Classification score: 3 (10 for flight personnel)

Evidence suggests that melatonin enhances various measures of sleep quality and helps shift circadian rhythms due to jet lag, night shift work, etc. However, it is best to seek the guidance of a physician before using melatonin. For flight personnel, it should not be used under any circumstances.



  1. Lewy AJ, Ahmed S, Jackson JML, Sack RL. Melatonin Shifts Human Circadian Rhythms According to a Phase-Response Curve. Chronobiol. Int. 1992;9(5):380-92.
  2. Zhdanova IV. Melatonin as a hypnotic: Pro. Sleep Med. Rev. 2005;9(1):51-65.
  3. Jellin J, Gregory, PJ, eds. Melatonin. Natural Medicines Comprehensive Database 2011;
  4. Committee on the Framework for Evaluating the Safety of the Dietary Supplements. Appendix F Melatonin: Prototype Monograph Summary. Washington, DC: Food and Nutrition Board, Institute of Medicine & National Research Council of the National Academies; 2005.
  5. Wurfman RJ. Melatonin In: Coates PM, ed. Encyclopedia of Dietary Supplements, 2nd Edition. Informa Healthcare; 2010:538-49.
  6. Committee on Dietary Supplement Use by Military Personnel. Use of Dietary Supplements by Military Personnel. Washington, DC: Food and Nutrition Board, Institute of Medicine; 2008.
  7. Johnston DT. Miscellaneous Pharmaco-active Substances and Nutritional Supplements: Education and Policy for Aircrew members. In: Naval Aeromedical Institute USN, ed. U.S. Navy Aeromedical Reference and Waiver Guide (supplement to Manual of the Medical Department/MANMED). Pensacola, FL: Naval Aeromedical Institute, U.S. Navy; 2004.
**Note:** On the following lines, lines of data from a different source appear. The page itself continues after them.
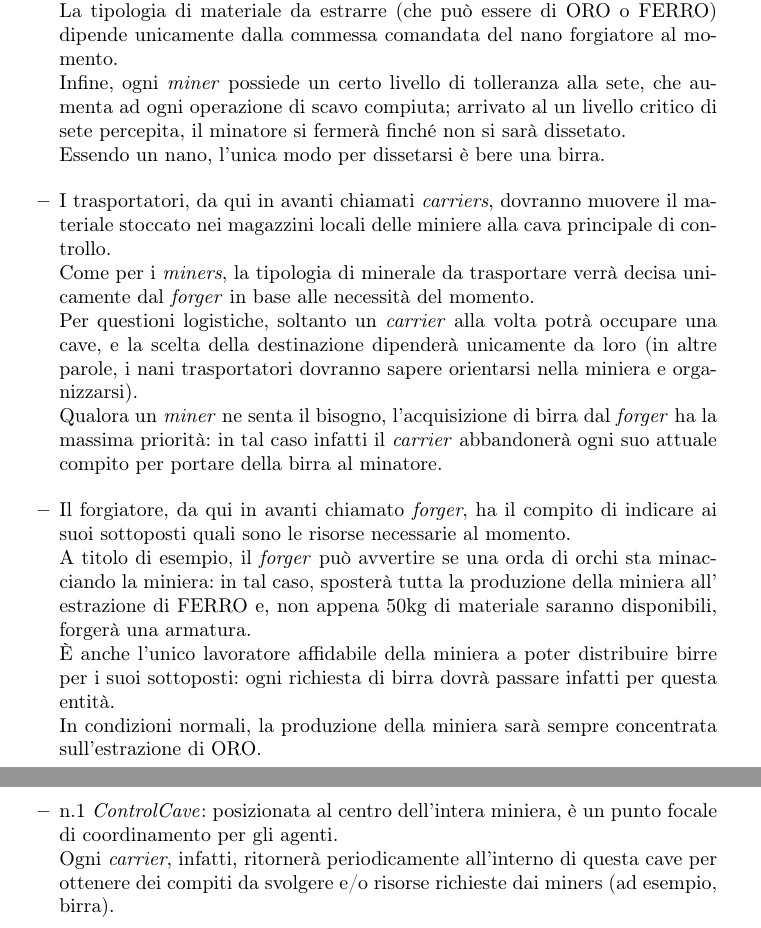
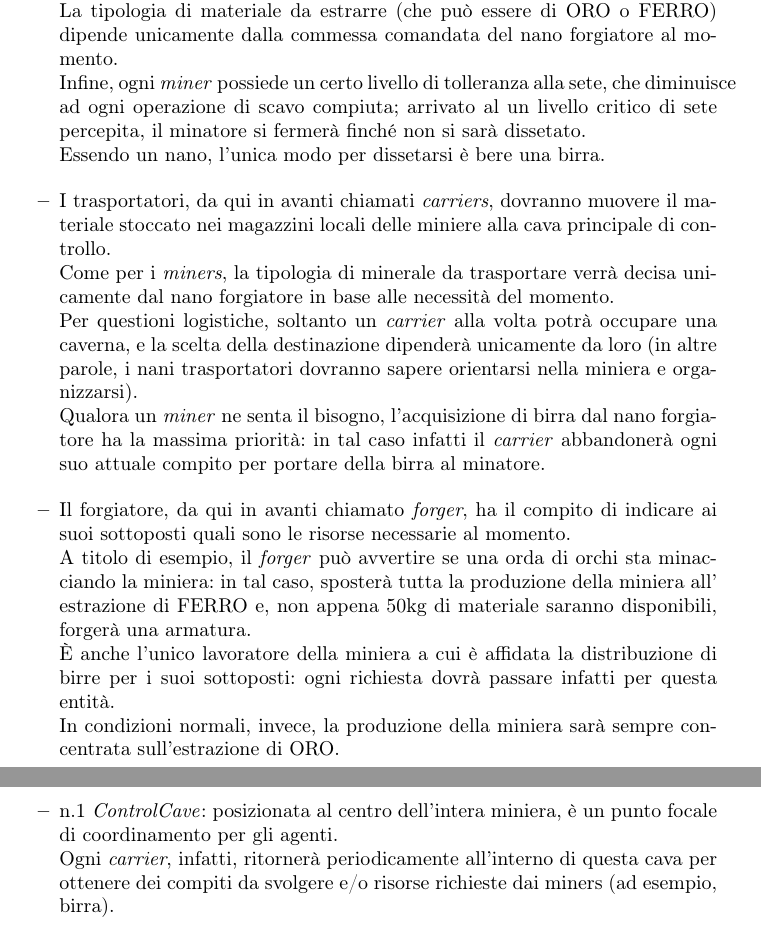
Before and after one commit to Luxor001/dwarfort, a LaTeX paper (report/Template2013.tex): two parts of pages 2 and 5 of 15, joined at a grey line, cut so that both start at the same text. Compiled offline with pdfLaTeX.

Commit message:
Correzione grammatica del report per consegna finale

```diff
--- a/report/Template2013.tex
+++ b/report/Template2013.tex
@@ -164,15 +164,16 @@ Nello specifico, ogni unità ha un preciso compito che dipende dalla sua mansion
 \begin{itemize}
 \item I minatori, da qui in avanti chiamati \textit{miners}, dovranno rilevare tutte le vene di materiale presente nella loro cava personale e procedere alla loro estrazione.\\
 Tutto il materiale estratto dovrà essere trasportato manualmente dalla vena di materiale al magazzino locale (\textit{storage}) restando entro i propri limiti di trasporto: un minatore non potrà mai infatti trasportare più kg di materiale di quanto la sua forza personale permetta.\\
-La tipologia di materiale da estrarre (che può essere di ORO o FERRO) dipende unicamente dalla commessa comandata del nano forgiatore al momento.\\Infine, ogni \textit{miner} possiede un certo livello di tolleranza alla sete, che aumenta ad ogni operazione di scavo compiuta; arrivato al un livello critico di sete percepita, il minatore si fermerà finché non si sarà dissetato.\\
+La tipologia di materiale da estrarre (che può essere di ORO o FERRO) dipende unicamente dalla commessa comandata del nano forgiatore al momento.\\
+Infine, ogni \textit{miner} possiede un certo livello di tolleranza alla sete, che diminuisce ad ogni operazione di scavo compiuta; arrivato al un livello critico di sete percepita, il minatore si fermerà finché non si sarà dissetato.\\
 Essendo un nano, l'unica modo per dissetarsi è bere una birra.\\
-\item I trasportatori, da qui in avanti chiamati \textit{carriers}, dovranno muovere il materiale stoccato nei magazzini locali delle miniere alla cava principale di controllo.\\Come per i \textit{miners}, la tipologia di minerale da trasportare verrà decisa unicamente dal \textit{forger} in base alle necessità del momento.\\
-Per questioni logistiche, soltanto un \textit{carrier} alla volta potrà occupare una cave, e la scelta della destinazione dipenderà unicamente da loro (in altre parole, i nani trasportatori dovranno sapere orientarsi nella miniera e organizzarsi).\\
-Qualora un \textit{miner} ne senta il bisogno, l'acquisizione di birra dal \textit{forger} ha la massima priorità: in tal caso infatti il \textit{carrier} abbandonerà ogni suo attuale compito per portare della birra al minatore.\\
+\item I trasportatori, da qui in avanti chiamati \textit{carriers}, dovranno muovere il materiale stoccato nei magazzini locali delle miniere alla cava principale di controllo.\\Come per i \textit{miners}, la tipologia di minerale da trasportare verrà decisa unicamente dal nano forgiatore in base alle necessità del momento.\\
+Per questioni logistiche, soltanto un \textit{carrier} alla volta potrà occupare una caverna, e la scelta della destinazione dipenderà unicamente da loro (in altre parole, i nani trasportatori dovranno sapere orientarsi nella miniera e organizzarsi).\\
+Qualora un \textit{miner} ne senta il bisogno, l'acquisizione di birra dal nano forgiatore ha la massima priorità: in tal caso infatti il \textit{carrier} abbandonerà ogni suo attuale compito per portare della birra al minatore.\\
 \item Il forgiatore, da qui in avanti chiamato \textit{forger}, ha il compito di indicare ai suoi sottoposti quali sono le risorse necessarie al momento.\\
 A titolo di esempio, il \textit{forger} può avvertire se una orda di orchi sta minacciando la miniera: in tal caso, sposterà tutta la produzione della miniera all' estrazione di FERRO e, non appena 50kg di materiale saranno disponibili, forgerà una armatura.\\
-È anche l'unico lavoratore affidabile della miniera a poter distribuire birre per i suoi sottoposti: ogni richiesta di birra dovrà passare infatti per questa entità.\\
-In condizioni normali, la produzione della miniera sarà sempre concentrata sull'estrazione di ORO.
+È anche l'unico lavoratore della miniera a cui è affidata la distribuzione di birre per i suoi sottoposti: ogni richiesta dovrà passare infatti per questa entità.\\
+In condizioni normali, invece, la produzione della miniera sarà sempre concentrata sull'estrazione di ORO.
 \end{itemize}
 \newpage
 \section{Analisi dei Requisiti}\
@@ -218,8 +219,8 @@ Le sezioni nere del modello aiutano a rappresentare (anche visivamente) la sua s
 La miniera è logicamente e fisicamente suddivisa dai seguenti elementi:
 \begin{itemize}
 	\item n.1 \textit{ControlCave}: posizionata al centro dell'intera miniera, è un punto focale di coordinamento per gli agenti.\\
-	Ogni \textit{carrier}, infatti, ritornerà periodicamente all'interno di questa cave per ottenere dei compiti da svolgere e/o risorse richieste dai miners (ad esempio, birra).\\Al suo interno risiede staticamente l'unico agente \textit{forger} presente, rappresentato in rosso.\\
-	\item n.6 \textit{MineCave}: dimora di ogni \textit{miner} del sistema, è il luogo nel quale le risorse previste del sistema vengono posizionate per essere raccolte.\\ Possono essere di varia forma e, per ipotesi semplificatrice, hanno un unica uscita che porta alla \textit{ControlCave} attraverso una serie di tunnel.\\
+	Ogni \textit{carrier}, infatti, ritornerà periodicamente all'interno di questa cava per ottenere dei compiti da svolgere e/o risorse richieste dai miners (ad esempio, birra).\\Al suo interno risiede staticamente l'unico agente \textit{forger} presente, rappresentato in rosso.\\
+	\item n.6 \textit{MineCave}: dimora di ogni \textit{miner} del sistema, è il luogo nel quale le risorse del sistema vengono posizionate per essere raccolte.\\ Possono essere di varia forma e, per ipotesi semplificatrice, hanno un unica uscita che porta alla \textit{ControlCave} attraverso una serie di tunnel.\\
 	Come già premesso, ogni \textit{MineCave} contiene esclusivamente un \textit{miner} (rappresentato da un pallino di colore blu) e da una serie di punti di interesse, qui elencati:
 	\begin{itemize}
 		\item Una vena di oro (in giallo)
```
Also changed, not shown: report/Template2013.tex (22 more changed lines).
  8. Sanders DC, Chaturvedi AK, Hordinsky JR. Melatonin: Aeromedical, toxicopharmacological, and analytical aspects. J. Anal. Toxicol. 1999;23(3):159-67.